Back at the hotel, we arrived just as a huge number of guests from a wedding reception were leaving. It was a busy foyer bar area.
"Day 3: A long day with even more culture and food"
This turned out to be a very long day - as with yesterday I had a full and filling breakfast; it was quieter but many of the same faces were still present.
The plan for the day was agreed - we would start off with the things which were open (Monday seems to be a universal museums are closed day).
We made our way to the precincts of the University of Glasgow, which is the home to several museums and collections.
The Hunterian is a collection and museum - the oldest public museum in Scotland. It has several permanent exhibitions and visiting shows. During our visit the main hall was closed for essential maintenance.
Following the museum we made a visit to University chapel - as ever lots of out of term time maintenance was ongoing.
We crossed the busy main road, and then made a visit to the Mackintosh House. It was fortunate, the admission fees were waived as they were taking new promotional photographs of the facility. It is an excellent reconstruction of the former home of Charles Rennie Mackintosh and his wife. It is also an art museum and well worth visiting.
The Mackintosh bug well into our souls, we travelled across the city to Bellahouston Park, the location of An Art Lovers House. This is a series of rooms that were designed by Mackintosh and faithfully pulled together in the 1980s and 1990s.
There is a busy restaurant - we had a 25 minute wait for coffee offer! We declined and went for a walk through the park, which was the venue of the 1938 Empire Exhibition.
The only building left from this is the Palace of Art - no longer having art as the reason for its being - it is now a sporting centre of excellence for several sporting disciplines.
Another trip across town, passing Ibrox Football Stadium; home of Glasgow Rangers FC. Our destination was the Scottish Science Centre - my first visit to this facility.
They have a range of things and venues within the complex - I made a visit to the tower, the planetarium, the cafe and the Wallace & Gromit exhibition. It was busy with families and very enjoyable.
The tower has a slow lift, but at the top of the tower it provides great views of the city and the surrounding countryside.
A plan was made, we would have dinner at Springfield Quay and go to the cinema. We walked along the river and crossed various bridges; finally we were eating in the Harvester - service good, food was fine too. Across the car park we went to the Odeon Cinema and watched "Toy Story 3" 3D.
We missed the rain and had a pleasant walk along the riverside and back to the hotel. Arriving back at 23.30; only 14 hours after we left.
"Day 4: The last day and things were open"
The days started early and we did our packing - breakfast was as in previous mornings. It was going to be a long and short day in Glasgow. I wrote my postcards then we made our way into another part of Glasgow - this time on foot.
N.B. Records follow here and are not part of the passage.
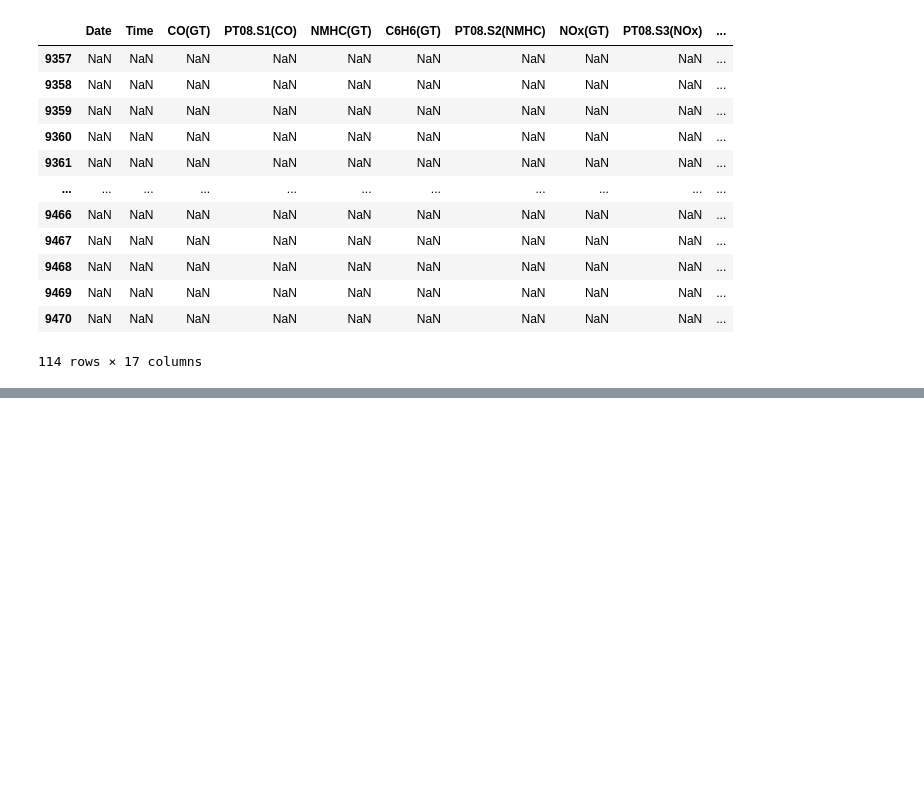
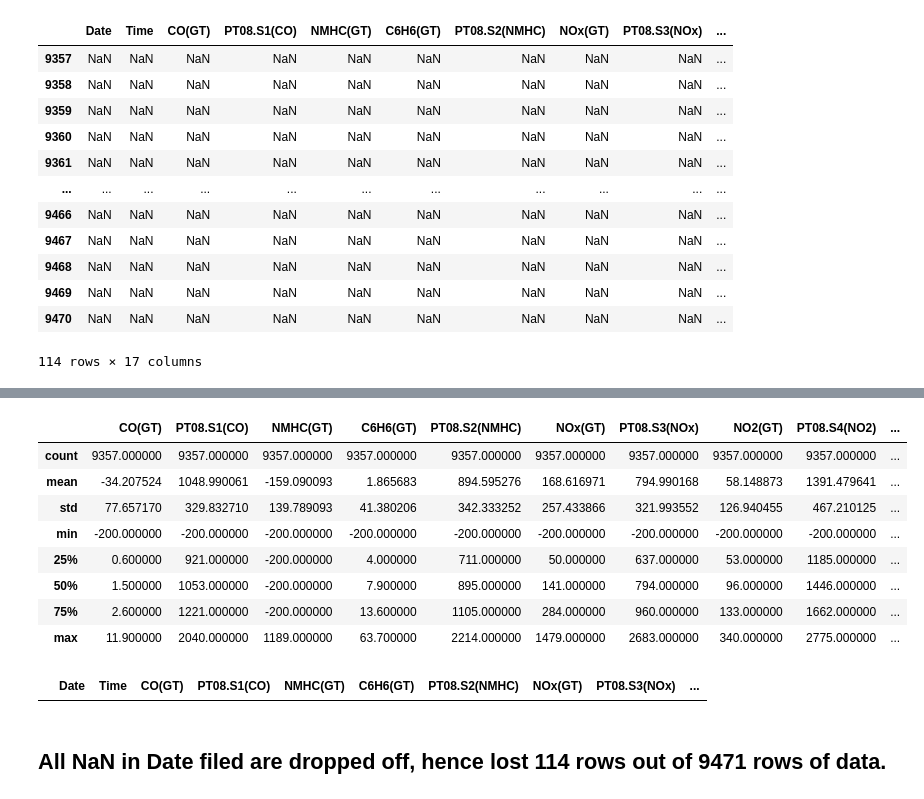
Before and after one commit to sateesh12/bin_utils, a Jupyter notebook: AQI_Analysis.ipynb, the cells around one changed output, grey strips where cells are left out. Drawn from its saved outputs; the diff is of its cells as text; code cells hidden in the pictures; blank space fills up the shorter version.

Commit message:
Data Clean-up completed.

```diff
--- a/AQI_Analysis.ipynb
+++ b/AQI_Analysis.ipynb
@@ -95,0 +95,23 @@ initial_df.loc[9257:9357,:]
+# %%
+#Observing the data, each data has a data point per hour
+#However all the column of Date NaN also have a NaN
+#Hence it makes sense to drop all NaN rows which amount to 114 data points out of 9471 data points = 0.11%
+initial_df.dropna(subset=['Date'],inplace=True)
+initial_df.describe()
+# %% [output]
+|  | CO(GT) | PT08.S1(CO) | NMHC(GT) | C6H6(GT) | PT08.S2(NMHC) | NOx(GT) | PT08.S3(NOx) | NO2(GT) | PT08.S4(NO2) | ... |
+| count | 9357.000000 | 9357.000000 | 9357.000000 | 9357.000000 | 9357.000000 | 9357.000000 | 9357.000000 | 9357.000000 | 9357.000000 | ... |
+| mean | -34.207524 | 1048.990061 | -159.090093 | 1.865683 | 894.595276 | 168.616971 | 794.990168 | 58.148873 | 1391.479641 | ... |
+| std | 77.657170 | 329.832710 | 139.789093 | 41.380206 | 342.333252 | 257.433866 | 321.993552 | 126.940455 | 467.210125 | ... |
+| min | -200.000000 | -200.000000 | -200.000000 | -200.000000 | -200.000000 | -200.000000 | -200.000000 | -200.000000 | -200.000000 | ... |
+| 25% | 0.600000 | 921.000000 | -200.000000 | 4.000000 | 711.000000 | 50.000000 | 637.000000 | 53.000000 | 1185.000000 | ... |
+| 50% | 1.500000 | 1053.000000 | -200.000000 | 7.900000 | 895.000000 | 141.000000 | 794.000000 | 96.000000 | 1446.000000 | ... |
+| 75% | 2.600000 | 1221.000000 | -200.000000 | 13.600000 | 1105.000000 | 284.000000 | 960.000000 | 133.000000 | 1662.000000 | ... |
+| max | 11.900000 | 2040.000000 | 1189.000000 | 63.700000 | 2214.000000 | 1479.000000 | 2683.000000 | 340.000000 | 2775.000000 | ... |
+# %%
+#Now check if the Date filed no longer as NaN
+initial_df[initial_df['Date'].isnull()]
+# %% [output]
+|  | Date | Time | CO(GT) | PT08.S1(CO) | NMHC(GT) | C6H6(GT) | PT08.S2(NMHC) | NOx(GT) | PT08.S3(NOx) | ... |
+# %% [markdown]
+## All NaN in Date filed are dropped off, hence lost 114 rows out of 9471 rows of data.
```
Also changed, not shown: parts of 5 cells of this notebook.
We walked to St George's square called into the tourist bureau and then made our way away from the central area.
Our first stop was The Barony - which was a church, but is now owned by Strathclyde University and acts as a graduation and function hall. We got a short tour by an energetic attendant.
Walking a short distance up the nearby road - we called into Provands Lordship, which is Glasgow's oldest house. It is a museum and well worth a visit.
Directly across the street is the St Mungo Museum and the Glasgow Necropolis. The museum is worth a visit - it is the home of many faiths. they have a good coffee shop and gift shop.
Sadly we did not visit the Necropolis, time was wearing on and we had to get back to the hotel and then the station.
We did find time to visit the Cathedral of St Mungo - which seemed to be full of Dutch people!
Walking back to the central area, we called into the art centre that is Trongate 103 - it had several good exhibitions and workshops.
Finally we called into the St Enoch shopping centre and then into the Blue Lagoon for food. The hotel then the station.
At 18.30 we were on the train back to London. We arrived at Euston Station at 23.38 and I was home in Uxbridge by 00.40.